■ Materials provided ■
┌────────

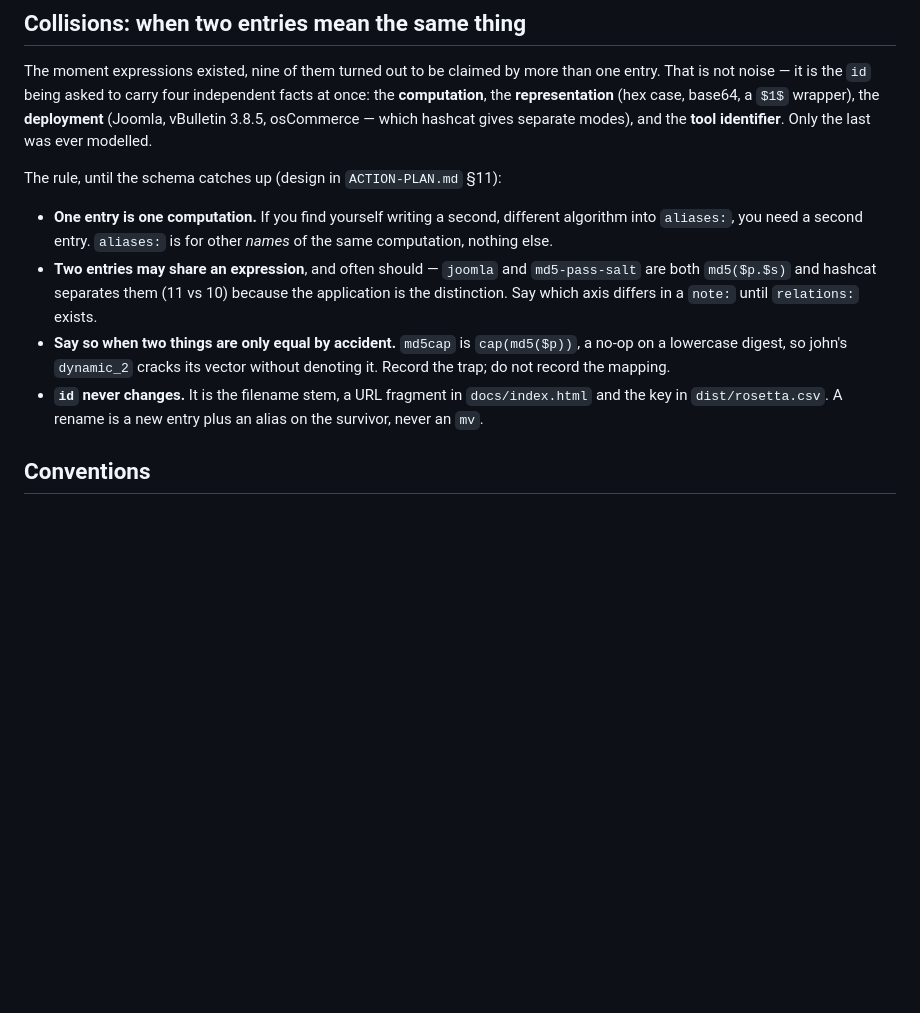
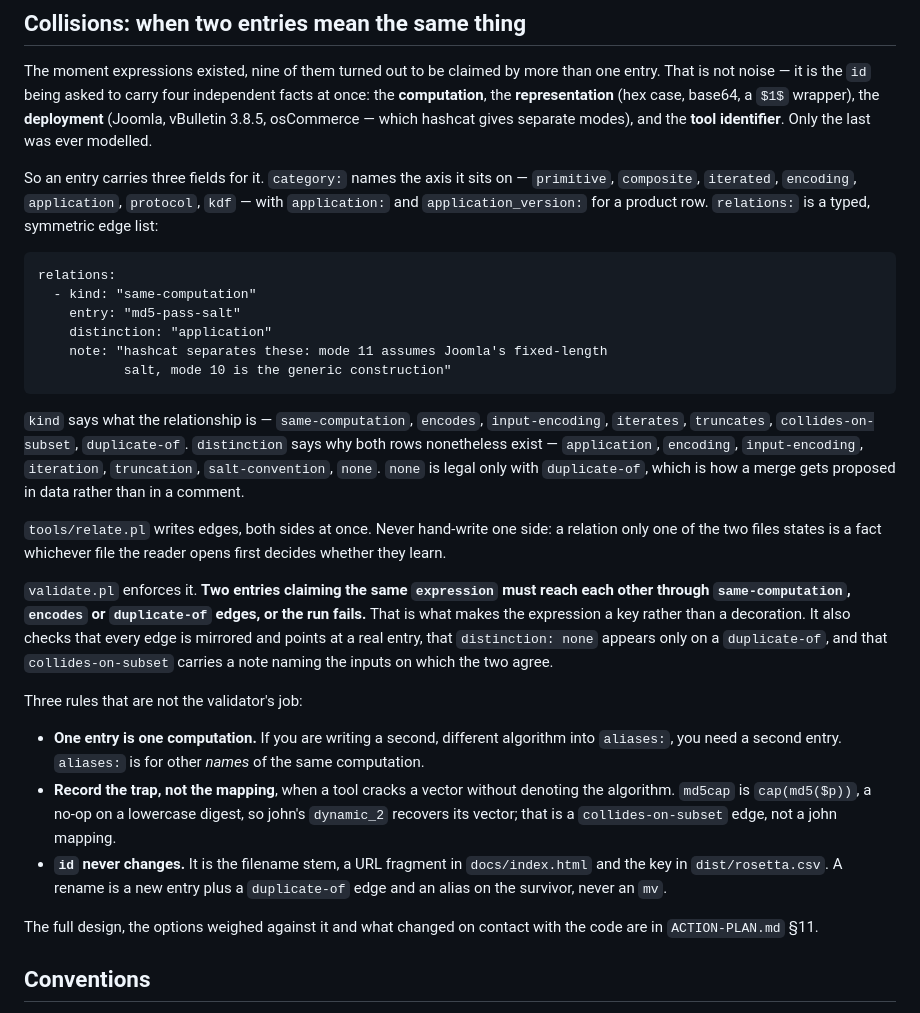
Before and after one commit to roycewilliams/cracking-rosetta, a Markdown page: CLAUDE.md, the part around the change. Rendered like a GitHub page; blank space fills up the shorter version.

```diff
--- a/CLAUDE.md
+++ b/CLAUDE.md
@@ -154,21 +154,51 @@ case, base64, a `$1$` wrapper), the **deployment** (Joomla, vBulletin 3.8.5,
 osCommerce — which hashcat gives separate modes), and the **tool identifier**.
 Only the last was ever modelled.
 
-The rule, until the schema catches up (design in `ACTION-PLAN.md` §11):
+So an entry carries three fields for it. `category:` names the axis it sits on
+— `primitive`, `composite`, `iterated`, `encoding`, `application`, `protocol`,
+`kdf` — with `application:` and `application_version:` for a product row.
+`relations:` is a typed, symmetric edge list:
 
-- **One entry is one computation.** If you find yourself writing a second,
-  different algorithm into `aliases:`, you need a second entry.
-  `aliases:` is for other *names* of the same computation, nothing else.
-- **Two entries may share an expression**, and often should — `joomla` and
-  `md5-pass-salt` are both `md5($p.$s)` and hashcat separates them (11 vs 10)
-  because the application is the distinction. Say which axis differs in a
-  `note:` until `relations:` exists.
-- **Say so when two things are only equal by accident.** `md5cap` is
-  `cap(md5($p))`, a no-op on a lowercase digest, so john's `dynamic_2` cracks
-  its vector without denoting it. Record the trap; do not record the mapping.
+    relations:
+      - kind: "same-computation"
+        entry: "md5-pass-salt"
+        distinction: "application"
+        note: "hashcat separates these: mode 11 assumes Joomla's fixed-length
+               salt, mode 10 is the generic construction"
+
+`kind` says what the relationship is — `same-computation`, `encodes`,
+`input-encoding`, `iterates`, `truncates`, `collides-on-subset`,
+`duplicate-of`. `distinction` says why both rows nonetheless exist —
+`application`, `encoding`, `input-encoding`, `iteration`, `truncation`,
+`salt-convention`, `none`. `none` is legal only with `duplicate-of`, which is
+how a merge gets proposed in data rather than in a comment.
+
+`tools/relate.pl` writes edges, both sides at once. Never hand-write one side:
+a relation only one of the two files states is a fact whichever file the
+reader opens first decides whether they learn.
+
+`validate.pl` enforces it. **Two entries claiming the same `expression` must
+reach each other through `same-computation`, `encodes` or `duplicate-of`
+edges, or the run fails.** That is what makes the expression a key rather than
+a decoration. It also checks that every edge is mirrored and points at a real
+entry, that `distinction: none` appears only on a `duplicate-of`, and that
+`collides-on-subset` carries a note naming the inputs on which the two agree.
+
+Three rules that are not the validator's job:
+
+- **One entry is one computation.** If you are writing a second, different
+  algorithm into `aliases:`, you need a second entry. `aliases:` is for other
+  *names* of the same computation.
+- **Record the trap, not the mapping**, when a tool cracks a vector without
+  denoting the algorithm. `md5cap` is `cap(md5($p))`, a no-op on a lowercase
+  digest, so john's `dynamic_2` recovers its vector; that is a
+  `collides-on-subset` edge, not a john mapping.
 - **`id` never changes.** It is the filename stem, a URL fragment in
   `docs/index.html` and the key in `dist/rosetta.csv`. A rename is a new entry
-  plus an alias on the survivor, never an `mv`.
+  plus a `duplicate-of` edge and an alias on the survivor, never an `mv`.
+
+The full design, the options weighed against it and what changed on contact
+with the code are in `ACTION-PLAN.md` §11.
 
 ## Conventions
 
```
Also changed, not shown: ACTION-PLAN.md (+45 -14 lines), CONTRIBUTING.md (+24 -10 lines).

└────────

Everything in the records that precede this task must be written out again exactly, except the pictures.

■ Response for this exercise ■
Before and after one commit to roycewilliams/cracking-rosetta, a Markdown page: CLAUDE.md, the part around the change. Rendered like a GitHub page; blank space fills up the shorter version.

```diff
--- a/CLAUDE.md
+++ b/CLAUDE.md
@@ -154,21 +154,51 @@ case, base64, a `$1$` wrapper), the **deployment** (Joomla, vBulletin 3.8.5,
 osCommerce — which hashcat gives separate modes), and the **tool identifier**.
 Only the last was ever modelled.
 
-The rule, until the schema catches up (design in `ACTION-PLAN.md` §11):
+So an entry carries three fields for it. `category:` names the axis it sits on
+— `primitive`, `composite`, `iterated`, `encoding`, `application`, `protocol`,
+`kdf` — with `application:` and `application_version:` for a product row.
+`relations:` is a typed, symmetric edge list:
 
-- **One entry is one computation.** If you find yourself writing a second,
-  different algorithm into `aliases:`, you need a second entry.
-  `aliases:` is for other *names* of the same computation, nothing else.
-- **Two entries may share an expression**, and often should — `joomla` and
-  `md5-pass-salt` are both `md5($p.$s)` and hashcat separates them (11 vs 10)
-  because the application is the distinction. Say which axis differs in a
-  `note:` until `relations:` exists.
-- **Say so when two things are only equal by accident.** `md5cap` is
-  `cap(md5($p))`, a no-op on a lowercase digest, so john's `dynamic_2` cracks
-  its vector without denoting it. Record the trap; do not record the mapping.
+    relations:
+      - kind: "same-computation"
+        entry: "md5-pass-salt"
+        distinction: "application"
+        note: "hashcat separates these: mode 11 assumes Joomla's fixed-length
+               salt, mode 10 is the generic construction"
+
+`kind` says what the relationship is — `same-computation`, `encodes`,
+`input-encoding`, `iterates`, `truncates`, `collides-on-subset`,
+`duplicate-of`. `distinction` says why both rows nonetheless exist —
+`application`, `encoding`, `input-encoding`, `iteration`, `truncation`,
+`salt-convention`, `none`. `none` is legal only with `duplicate-of`, which is
+how a merge gets proposed in data rather than in a comment.
+
+`tools/relate.pl` writes edges, both sides at once. Never hand-write one side:
+a relation only one of the two files states is a fact whichever file the
+reader opens first decides whether they learn.
+
+`validate.pl` enforces it. **Two entries claiming the same `expression` must
+reach each other through `same-computation`, `encodes` or `duplicate-of`
+edges, or the run fails.** That is what makes the expression a key rather than
+a decoration. It also checks that every edge is mirrored and points at a real
+entry, that `distinction: none` appears only on a `duplicate-of`, and that
+`collides-on-subset` carries a note naming the inputs on which the two agree.
+
+Three rules that are not the validator's job:
+
+- **One entry is one computation.** If you are writing a second, different
+  algorithm into `aliases:`, you need a second entry. `aliases:` is for other
+  *names* of the same computation.
+- **Record the trap, not the mapping**, when a tool cracks a vector without
+  denoting the algorithm. `md5cap` is `cap(md5($p))`, a no-op on a lowercase
+  digest, so john's `dynamic_2` recovers its vector; that is a
+  `collides-on-subset` edge, not a john mapping.
 - **`id` never changes.** It is the filename stem, a URL fragment in
   `docs/index.html` and the key in `dist/rosetta.csv`. A rename is a new entry
-  plus an alias on the survivor, never an `mv`.
+  plus a `duplicate-of` edge and an alias on the survivor, never an `mv`.
+
+The full design, the options weighed against it and what changed on contact
+with the code are in `ACTION-PLAN.md` §11.
 
 ## Conventions
 
```
Also changed, not shown: ACTION-PLAN.md (+45 -14 lines), CONTRIBUTING.md (+24 -10 lines).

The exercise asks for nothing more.